The Orks, however, did not.
We trailed, masked by ancient stealth machinery, through the curtain of Ork asteroids. Sweating in silence as rocks tumbled past the great dome, balanced on their pillars of hydrogen fusion fire. Somewhere behind me, a voidsman muttered prayers to the Emperor. I did not pray. I never pray. Every moment I breathe is a gift, a blessing, not a possession, not something that I own and might fear the loss of.
For I am already dead.
Men whispered, though kilometers of hard vacuum lay between us and the alien. They did not want to speak. They scarcely dared to move. I saw a seasoned ex-Lieutenant of His Holy Navy jump when I raised my voice and gave the word. A single word.
The Choir circled her, eight ranking adepts of the Astra Telepathica, the fat one who is forever muttering to himself, the hulking brute who scourges himself with whips to make the power come, the pretty one with her miraculously whole eyes and the brand of Inquisitorial sanction burned into her forehead. Their hands joined, their voices raised. Reality rippled about them like a curtain of steam.
And the child raised her arms and heaved, as if hauling herself upward, and hung suspended in the air, swaying slowly back and forth in some unseen ripple of the warp. Reality bent toward her, a thin skin stretching over the vast ocean of raw energy. I felt it tug at me, drawing, wanting, beckoning. Calling.
I wanted to join my voices to theirs, but I did not know the words. From somewhere, impossibly far away, Brother Alrick sung the Rune of The Emperor’s Creed, a counterpoint to the Astropaths’ chanting. His words of holy light cut through each pause, shattering the dark whispers that gathered at the corners and edges of their voices, in the silences of their song.
Flames whirled in the air about Lyra, danced upon her skin. Patches of her pink dress crumpled into white ash and fell away, costly Illyrean Moth-Silk vanishing like touchpaper. And she heaved again, the unseen link dragging the circle of Astropaths to their knees like a chain of fallen dominoes. Blood began to trickle from the fat one’s nose. The pretty one’s face froze in an expression of awe or ecstasy, weeping as if she beheld the most beautiful thing in the universe, and never would again.
Lyra giggled, high and thin and pure, like a little girl at play.
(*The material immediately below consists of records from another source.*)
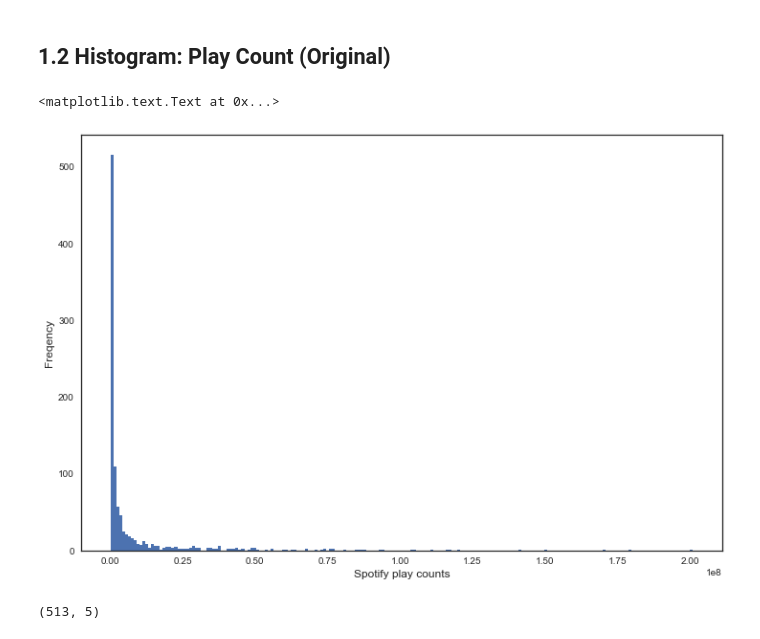
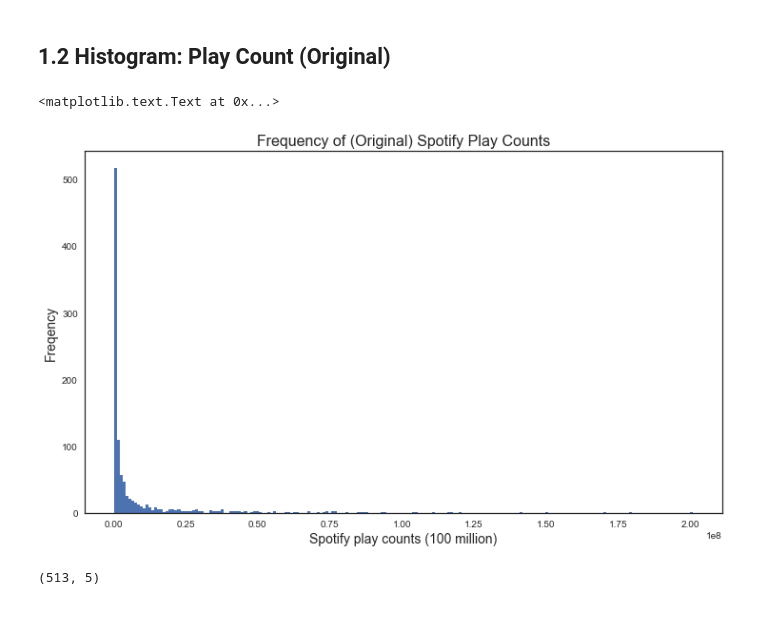
Before and after one commit to caitaozhan/CSE519-Homework-Project, a Jupyter notebook: TheProject/src/music-Caitao.ipynb, the cells around one changed output. Saved outputs shown, nothing was run; the diff lists cells and outputs as text; code cells hidden in the pictures.

```diff
--- a/TheProject/src/music-Caitao.ipynb
+++ b/TheProject/src/music-Caitao.ipynb
@@ -52,12 +57,13 @@ sns.heatmap(corr, mask=mask, cmap=cmap, vmax=1, center=0,
 # %%
 df_playCount = df_music.SpotifyPlayCount
 # %%
-ax = df_playCount.plot.hist(bins=200, figsize=(12,8))
-ax.set_xlabel("Spotify play counts", fontsize=12)
-ax.set_ylabel("Freqency", fontsize=12)
+ax = df_playCount.plot.hist(bins=200, figsize=(12,7))
+ax.set_title('Frequency of (Original) Spotify Play Counts',fontsize=16)
+ax.set_xlabel("Spotify play counts (100 million)", fontsize=14)
+ax.set_ylabel("Freqency", fontsize=14)
 # %% [output]
 <matplotlib.text.Text at 0x...>
-[figure, old version]
+[figure, new version]
 # %%
 df_playCount2 = df_music[df_music.SpotifyPlayCount < 1000000]
 # %%
```
Also changed, not shown: parts of 9 cells of this notebook.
Moving as one in a dream, I bent half an ear to the faint chatter of the vox. Orkish voices screaming reports of fires breaking out. Voidsmen reporting torpedo traces as weak-minded gunners on Ork vessels began to open fire upon each other.
We hung silent in the gulf of the void, tumbling in the wake of the Orks as they tore each each other apart. And all through it, Lyra laughed.
When finally her feet touched the deck again, I saw what I had known to look for… the fear in the eyes of hardened men. The averted gaze, the slightly withdrawing step, the pale faces and clenched hands. I’d seen it before.
I would not have that. She’s just a little girl. A little girl with a precious gift. Not an animal. Not a monster. With two long, deliberate steps, I reached her side.
And I swept her up in my arms and kissed her full on the lips, in front of the bridge crew and senior staff. And I carried her exhausted body down the stairs to the command suite, and made her a hot fudge sundae.
And Dr. Prescott dressed the burns on my arms and neck from where I touched her.